(Extracted entries)
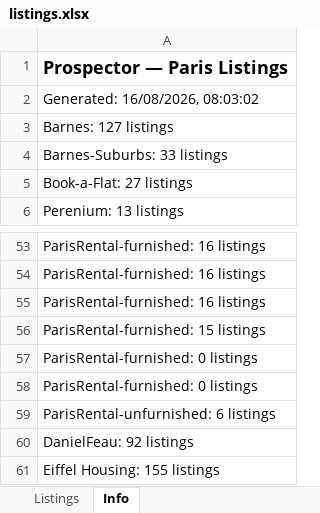
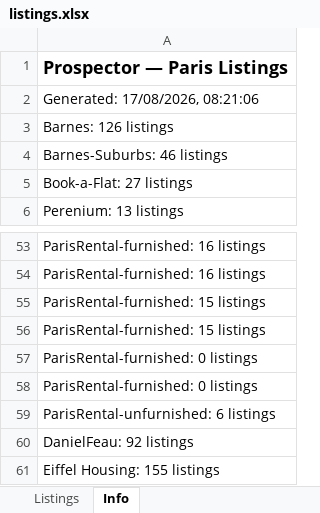
Before and after one commit to YFIP/House-Search-Agent, an Excel workbook: listings.xlsx, sheet Info, drawn as a sheet; only a part is shown, gaps mark what is left out; values as stored, in another font and other column widths than the file's, no borders; the diff names each change by its address in the sheet, - before the commit and + after, or states it on an @@ line.

```diff
--- a/listings.xlsx (sheet Info)
+++ b/listings.xlsx (sheet Info)
-A2: Generated: 16/08/2026, 08:03:02
+A2: Generated: 17/08/2026, 08:21:06
-A3: Barnes: 127 listings
+A3: Barnes: 126 listings
-A4: Barnes-Suburbs: 33 listings
+A4: Barnes-Suburbs: 46 listings
-A55: ParisRental-furnished: 16 listings
+A55: ParisRental-furnished: 15 listings
```
Also changed, not shown: sheet Listings, listings-sale.xlsx, 1 other file.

(Description of the task) Return, from the material above, every line with the word "Barnes".

(Written answer)
-A3: Barnes: 127 listings
+A3: Barnes: 126 listings
-A4: Barnes-Suburbs: 33 listings
+A4: Barnes-Suburbs: 46 listings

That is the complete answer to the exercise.